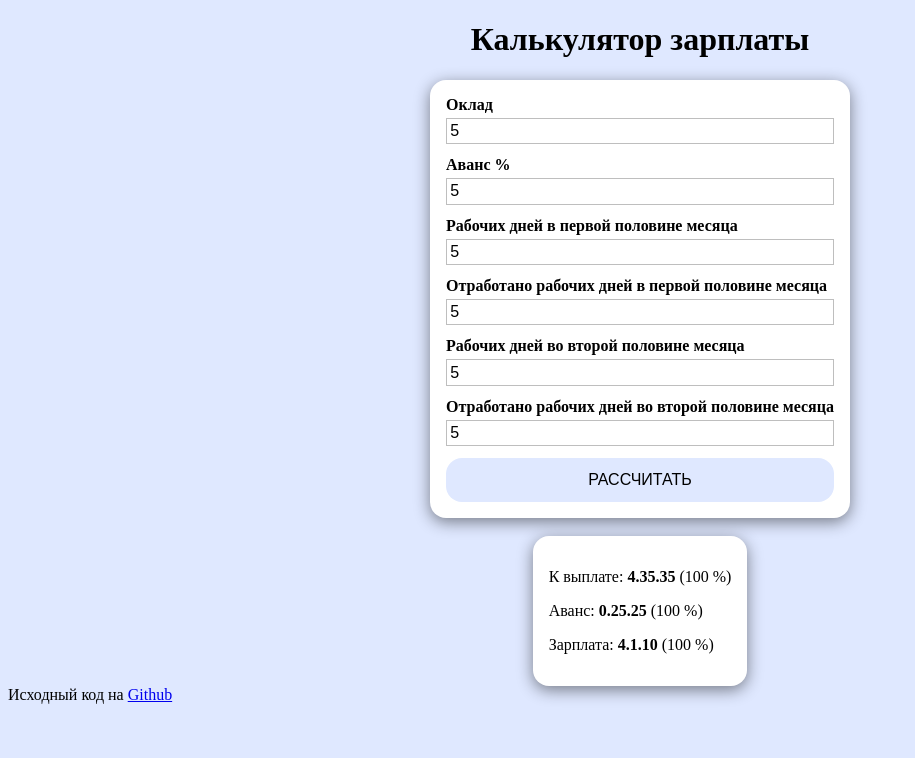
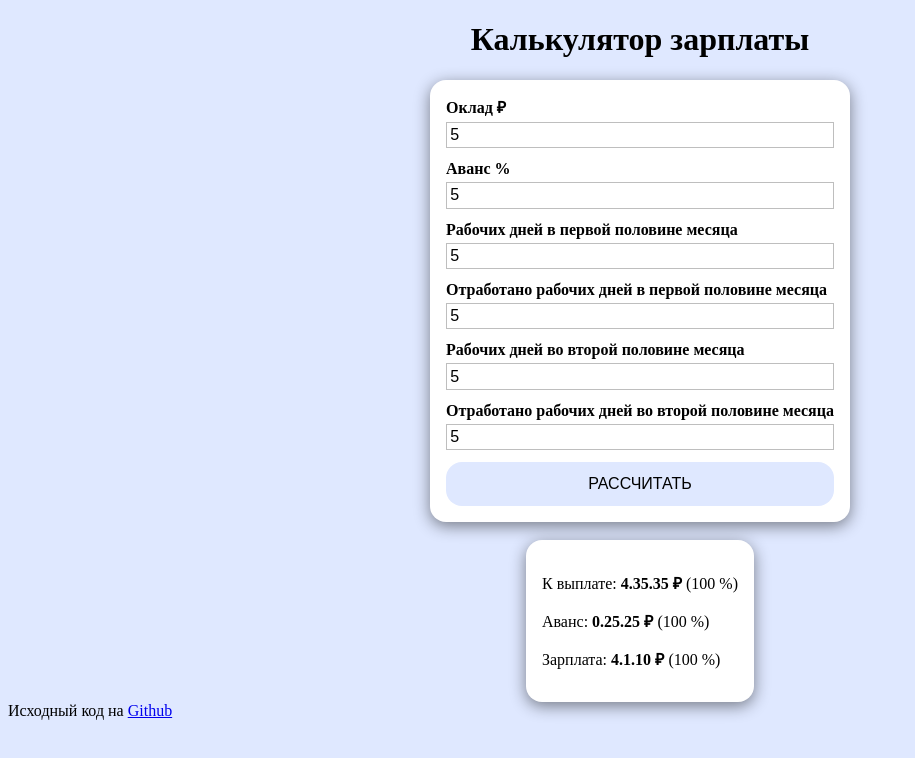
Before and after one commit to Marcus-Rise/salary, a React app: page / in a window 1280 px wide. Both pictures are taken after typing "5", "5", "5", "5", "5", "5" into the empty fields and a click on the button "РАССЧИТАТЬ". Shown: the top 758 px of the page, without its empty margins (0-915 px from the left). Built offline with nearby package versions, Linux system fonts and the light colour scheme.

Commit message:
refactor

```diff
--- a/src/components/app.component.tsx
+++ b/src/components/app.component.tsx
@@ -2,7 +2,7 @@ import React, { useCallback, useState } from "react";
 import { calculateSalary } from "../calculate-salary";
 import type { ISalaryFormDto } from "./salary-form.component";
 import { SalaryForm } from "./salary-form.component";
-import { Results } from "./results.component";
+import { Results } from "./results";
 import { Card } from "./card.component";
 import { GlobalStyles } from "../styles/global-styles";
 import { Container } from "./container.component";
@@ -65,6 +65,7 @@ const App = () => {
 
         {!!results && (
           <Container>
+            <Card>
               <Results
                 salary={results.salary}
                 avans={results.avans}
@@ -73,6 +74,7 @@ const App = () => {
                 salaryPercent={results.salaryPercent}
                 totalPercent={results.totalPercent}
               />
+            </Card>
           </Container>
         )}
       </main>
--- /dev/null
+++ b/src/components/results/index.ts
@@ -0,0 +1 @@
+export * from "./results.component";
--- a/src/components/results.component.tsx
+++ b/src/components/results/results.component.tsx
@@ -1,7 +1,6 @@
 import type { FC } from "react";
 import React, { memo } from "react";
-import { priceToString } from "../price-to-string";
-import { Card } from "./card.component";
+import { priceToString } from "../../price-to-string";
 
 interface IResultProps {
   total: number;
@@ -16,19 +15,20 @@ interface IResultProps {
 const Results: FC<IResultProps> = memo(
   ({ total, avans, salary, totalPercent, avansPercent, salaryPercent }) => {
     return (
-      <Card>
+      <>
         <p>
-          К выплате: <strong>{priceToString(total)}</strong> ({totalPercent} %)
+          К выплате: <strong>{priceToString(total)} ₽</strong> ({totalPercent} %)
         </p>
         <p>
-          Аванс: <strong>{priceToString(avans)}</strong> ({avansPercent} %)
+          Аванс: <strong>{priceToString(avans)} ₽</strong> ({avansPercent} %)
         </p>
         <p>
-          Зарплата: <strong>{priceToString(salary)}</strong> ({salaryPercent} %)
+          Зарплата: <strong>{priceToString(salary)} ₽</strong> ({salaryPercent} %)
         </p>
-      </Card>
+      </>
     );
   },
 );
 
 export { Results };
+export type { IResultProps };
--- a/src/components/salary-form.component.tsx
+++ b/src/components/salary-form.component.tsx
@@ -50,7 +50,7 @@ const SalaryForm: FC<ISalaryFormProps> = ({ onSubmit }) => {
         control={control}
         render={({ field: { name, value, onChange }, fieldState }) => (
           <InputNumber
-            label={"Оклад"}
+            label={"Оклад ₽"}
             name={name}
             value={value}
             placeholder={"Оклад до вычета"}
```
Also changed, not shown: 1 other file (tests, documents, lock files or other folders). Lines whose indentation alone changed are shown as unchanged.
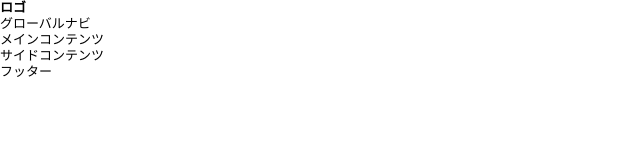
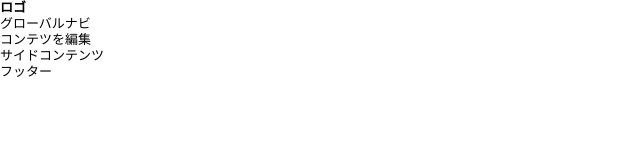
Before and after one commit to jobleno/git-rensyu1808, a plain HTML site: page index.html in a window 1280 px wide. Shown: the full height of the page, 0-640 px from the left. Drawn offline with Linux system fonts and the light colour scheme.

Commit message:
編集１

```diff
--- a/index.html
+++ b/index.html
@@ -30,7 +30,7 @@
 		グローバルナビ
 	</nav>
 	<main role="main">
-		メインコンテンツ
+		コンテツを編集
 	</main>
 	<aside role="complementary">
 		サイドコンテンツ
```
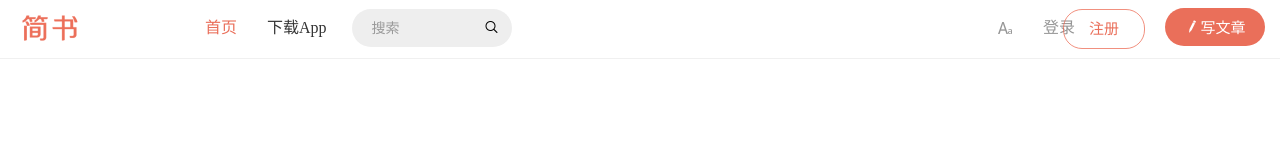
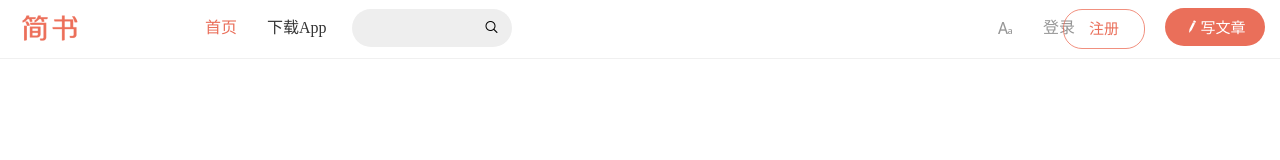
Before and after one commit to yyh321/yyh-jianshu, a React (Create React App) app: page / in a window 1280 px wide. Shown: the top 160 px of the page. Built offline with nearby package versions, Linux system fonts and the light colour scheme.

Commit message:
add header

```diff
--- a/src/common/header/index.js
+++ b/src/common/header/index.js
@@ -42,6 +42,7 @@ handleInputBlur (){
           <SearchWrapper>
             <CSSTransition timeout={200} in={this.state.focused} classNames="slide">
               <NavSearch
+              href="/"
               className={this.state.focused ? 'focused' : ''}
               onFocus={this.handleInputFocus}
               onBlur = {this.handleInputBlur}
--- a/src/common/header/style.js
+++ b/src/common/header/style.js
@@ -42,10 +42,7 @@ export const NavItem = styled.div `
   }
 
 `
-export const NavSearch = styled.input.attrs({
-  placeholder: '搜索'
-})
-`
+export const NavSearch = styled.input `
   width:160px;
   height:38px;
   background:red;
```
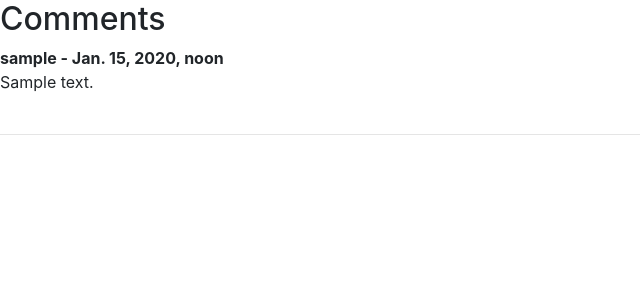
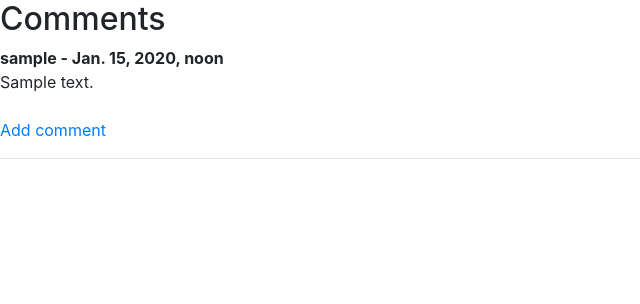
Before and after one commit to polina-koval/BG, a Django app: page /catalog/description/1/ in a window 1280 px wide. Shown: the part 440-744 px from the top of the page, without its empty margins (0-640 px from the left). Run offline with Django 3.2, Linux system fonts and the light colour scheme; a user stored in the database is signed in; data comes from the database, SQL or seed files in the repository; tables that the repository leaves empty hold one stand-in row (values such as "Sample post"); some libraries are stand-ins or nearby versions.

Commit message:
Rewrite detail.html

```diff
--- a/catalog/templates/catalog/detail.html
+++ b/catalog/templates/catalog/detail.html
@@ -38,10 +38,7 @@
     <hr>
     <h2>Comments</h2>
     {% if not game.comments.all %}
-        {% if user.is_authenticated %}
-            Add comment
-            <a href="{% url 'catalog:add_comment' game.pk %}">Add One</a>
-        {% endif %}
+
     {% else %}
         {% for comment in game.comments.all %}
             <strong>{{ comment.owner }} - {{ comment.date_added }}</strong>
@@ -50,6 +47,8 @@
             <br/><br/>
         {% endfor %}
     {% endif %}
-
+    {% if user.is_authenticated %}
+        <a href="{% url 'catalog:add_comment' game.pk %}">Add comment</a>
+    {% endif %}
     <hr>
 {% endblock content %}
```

▶ Task statement: Quote the full listing above word for word; exclude every picture from the copy.

▶ Response to the task:
Before and after one commit to Marcus-Rise/salary, a React app: page / in a window 1280 px wide. Both pictures are taken after typing "5", "5", "5", "5", "5", "5" into the empty fields and a click on the button "РАССЧИТАТЬ". Shown: the top 758 px of the page, without its empty margins (0-915 px from the left). Built offline with nearby package versions, Linux system fonts and the light colour scheme.

Commit message:
refactor

```diff
--- a/src/components/app.component.tsx
+++ b/src/components/app.component.tsx
@@ -2,7 +2,7 @@ import React, { useCallback, useState } from "react";
 import { calculateSalary } from "../calculate-salary";
 import type { ISalaryFormDto } from "./salary-form.component";
 import { SalaryForm } from "./salary-form.component";
-import { Results } from "./results.component";
+import { Results } from "./results";
 import { Card } from "./card.component";
 import { GlobalStyles } from "../styles/global-styles";
 import { Container } from "./container.component";
@@ -65,6 +65,7 @@ const App = () => {
 
         {!!results && (
           <Container>
+            <Card>
               <Results
                 salary={results.salary}
                 avans={results.avans}
@@ -73,6 +74,7 @@ const App = () => {
                 salaryPercent={results.salaryPercent}
                 totalPercent={results.totalPercent}
               />
+            </Card>
           </Container>
         )}
       </main>
--- /dev/null
+++ b/src/components/results/index.ts
@@ -0,0 +1 @@
+export * from "./results.component";
--- a/src/components/results.component.tsx
+++ b/src/components/results/results.component.tsx
@@ -1,7 +1,6 @@
 import type { FC } from "react";
 import React, { memo } from "react";
-import { priceToString } from "../price-to-string";
-import { Card } from "./card.component";
+import { priceToString } from "../../price-to-string";
 
 interface IResultProps {
   total: number;
@@ -16,19 +15,20 @@ interface IResultProps {
 const Results: FC<IResultProps> = memo(
   ({ total, avans, salary, totalPercent, avansPercent, salaryPercent }) => {
     return (
-      <Card>
+      <>
         <p>
-          К выплате: <strong>{priceToString(total)}</strong> ({totalPercent} %)
+          К выплате: <strong>{priceToString(total)} ₽</strong> ({totalPercent} %)
         </p>
         <p>
-          Аванс: <strong>{priceToString(avans)}</strong> ({avansPercent} %)
+          Аванс: <strong>{priceToString(avans)} ₽</strong> ({avansPercent} %)
         </p>
         <p>
-          Зарплата: <strong>{priceToString(salary)}</strong> ({salaryPercent} %)
+          Зарплата: <strong>{priceToString(salary)} ₽</strong> ({salaryPercent} %)
         </p>
-      </Card>
+      </>
     );
   },
 );
 
 export { Results };
+export type { IResultProps };
--- a/src/components/salary-form.component.tsx
+++ b/src/components/salary-form.component.tsx
@@ -50,7 +50,7 @@ const SalaryForm: FC<ISalaryFormProps> = ({ onSubmit }) => {
         control={control}
         render={({ field: { name, value, onChange }, fieldState }) => (
           <InputNumber
-            label={"Оклад"}
+            label={"Оклад ₽"}
             name={name}
             value={value}
             placeholder={"Оклад до вычета"}
```
Also changed, not shown: 1 other file (tests, documents, lock files or other folders). Lines whose indentation alone changed are shown as unchanged.
Before and after one commit to jobleno/git-rensyu1808, a plain HTML site: page index.html in a window 1280 px wide. Shown: the full height of the page, 0-640 px from the left. Drawn offline with Linux system fonts and the light colour scheme.

Commit message:
編集１

```diff
--- a/index.html
+++ b/index.html
@@ -30,7 +30,7 @@
 		グローバルナビ
 	</nav>
 	<main role="main">
-		メインコンテンツ
+		コンテツを編集
 	</main>
 	<aside role="complementary">
 		サイドコンテンツ
```
Before and after one commit to yyh321/yyh-jianshu, a React (Create React App) app: page / in a window 1280 px wide. Shown: the top 160 px of the page. Built offline with nearby package versions, Linux system fonts and the light colour scheme.

Commit message:
add header

```diff
--- a/src/common/header/index.js
+++ b/src/common/header/index.js
@@ -42,6 +42,7 @@ handleInputBlur (){
           <SearchWrapper>
             <CSSTransition timeout={200} in={this.state.focused} classNames="slide">
               <NavSearch
+              href="/"
               className={this.state.focused ? 'focused' : ''}
               onFocus={this.handleInputFocus}
               onBlur = {this.handleInputBlur}
--- a/src/common/header/style.js
+++ b/src/common/header/style.js
@@ -42,10 +42,7 @@ export const NavItem = styled.div `
   }
 
 `
-export const NavSearch = styled.input.attrs({
-  placeholder: '搜索'
-})
-`
+export const NavSearch = styled.input `
   width:160px;
   height:38px;
   background:red;
```
Before and after one commit to polina-koval/BG, a Django app: page /catalog/description/1/ in a window 1280 px wide. Shown: the part 440-744 px from the top of the page, without its empty margins (0-640 px from the left). Run offline with Django 3.2, Linux system fonts and the light colour scheme; a user stored in the database is signed in; data comes from the database, SQL or seed files in the repository; tables that the repository leaves empty hold one stand-in row (values such as "Sample post"); some libraries are stand-ins or nearby versions.

Commit message:
Rewrite detail.html

```diff
--- a/catalog/templates/catalog/detail.html
+++ b/catalog/templates/catalog/detail.html
@@ -38,10 +38,7 @@
     <hr>
     <h2>Comments</h2>
     {% if not game.comments.all %}
-        {% if user.is_authenticated %}
-            Add comment
-            <a href="{% url 'catalog:add_comment' game.pk %}">Add One</a>
-        {% endif %}
+
     {% else %}
         {% for comment in game.comments.all %}
             <strong>{{ comment.owner }} - {{ comment.date_added }}</strong>
@@ -50,6 +47,8 @@
             <br/><br/>
         {% endfor %}
     {% endif %}
-
+    {% if user.is_authenticated %}
+        <a href="{% url 'catalog:add_comment' game.pk %}">Add comment</a>
+    {% endif %}
     <hr>
 {% endblock content %}
```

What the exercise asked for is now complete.